Among the general population of some 11 million people, suicide rates rose 16 percent and murders climbed nearly 26 percent from 2007 to 2009, said the findings, which draw on Greek government data. Meanwhile, deaths from infectious disease increased 13 percent in those two years.
Among men under 65 who were more likely to face the perils of unemployment, the numbers were higher – a 23 percent higher suicide rate, a 25 percent rise in murder rate and a 27.6 percent rise in deaths from infectious diseases. Normally, preventive measures in developed nations lsuch as Greece are successful at keeping diseases such as malaria and HIV to a relatively low incidence, co-author Howard Waitzkin of the University of New Mexico told Agence-France-Presse (AFP).
But when programs like needle-exchanges for drug users and condoms for at-risk groups were slashed, the disease rates ballooned.

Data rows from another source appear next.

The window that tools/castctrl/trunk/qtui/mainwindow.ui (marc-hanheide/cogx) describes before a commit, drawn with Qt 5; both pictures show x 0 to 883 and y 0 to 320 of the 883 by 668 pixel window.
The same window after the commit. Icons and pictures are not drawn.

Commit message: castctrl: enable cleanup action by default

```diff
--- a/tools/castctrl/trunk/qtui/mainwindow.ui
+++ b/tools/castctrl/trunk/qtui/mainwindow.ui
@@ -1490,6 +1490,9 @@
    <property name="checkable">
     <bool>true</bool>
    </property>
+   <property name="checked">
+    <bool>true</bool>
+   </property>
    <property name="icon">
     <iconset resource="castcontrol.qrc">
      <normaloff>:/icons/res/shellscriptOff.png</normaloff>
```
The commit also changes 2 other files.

Researchers said they were surprised to see three infectious disease outbreaks in a span of 18 months from July 2010 to December 2011, he said. They included a spate of West Nile virus that infected 197 and killed 35 people, and an outbreak of malaria in southern Greece.

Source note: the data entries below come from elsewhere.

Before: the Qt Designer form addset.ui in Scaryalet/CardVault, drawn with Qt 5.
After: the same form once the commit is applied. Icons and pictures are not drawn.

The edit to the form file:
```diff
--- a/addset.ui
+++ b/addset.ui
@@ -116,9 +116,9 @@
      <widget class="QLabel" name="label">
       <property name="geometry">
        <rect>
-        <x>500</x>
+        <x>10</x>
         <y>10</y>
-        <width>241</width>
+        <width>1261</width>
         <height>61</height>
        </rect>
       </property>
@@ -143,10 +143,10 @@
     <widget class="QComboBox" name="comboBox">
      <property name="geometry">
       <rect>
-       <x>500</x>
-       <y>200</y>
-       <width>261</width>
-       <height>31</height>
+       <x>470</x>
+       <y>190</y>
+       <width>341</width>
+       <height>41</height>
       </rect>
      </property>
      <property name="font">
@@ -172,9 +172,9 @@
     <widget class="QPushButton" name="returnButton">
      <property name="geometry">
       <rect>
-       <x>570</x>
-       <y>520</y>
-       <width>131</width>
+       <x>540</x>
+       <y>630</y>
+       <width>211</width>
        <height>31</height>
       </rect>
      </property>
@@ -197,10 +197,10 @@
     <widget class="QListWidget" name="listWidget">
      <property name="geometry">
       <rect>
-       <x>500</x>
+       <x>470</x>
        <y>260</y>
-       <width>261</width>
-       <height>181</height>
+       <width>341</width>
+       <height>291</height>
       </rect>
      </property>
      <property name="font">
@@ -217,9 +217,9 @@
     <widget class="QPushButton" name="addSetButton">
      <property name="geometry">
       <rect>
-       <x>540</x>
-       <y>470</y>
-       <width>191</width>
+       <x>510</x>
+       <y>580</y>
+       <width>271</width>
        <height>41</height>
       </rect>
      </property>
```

Also, there was a 57 percent spike in newly diagnosed cases of HIV infection, from 607 new HIV cases in 2010 to 954 in 2011. “These aren’t small percentage changes,” said Waitzkin, distinguished professor emeritus of sociology and medicine. The study said Greece initially attributed the outbreaks to environmental risk factors but the fact that public health measures had to be deployed after the fact implies that “the risks of transmission had not been addressed through prevention.”
Waitzkin said similar problems were seen in Argentina a decade ago, and the same issues could loom on the US horizon as the American government implements across-the-board spending cuts known as the sequester. “The concerns are much broader than simply Greece and these kinds of policies in our view are very dangerous for public health,” he said.
According to Angela Mattie, an expert in healthcare management at the Quinnipiac University School of Business in Hamden, Conn., good health is often linked to strong finances. “We know in the United States, for example, that employment status is tied to insurance coverage, which is tied to medical care, and early identification and treatment of disease,” said Mattie, who was not involved in the study. “People in better income brackets are at an advantage,” she said.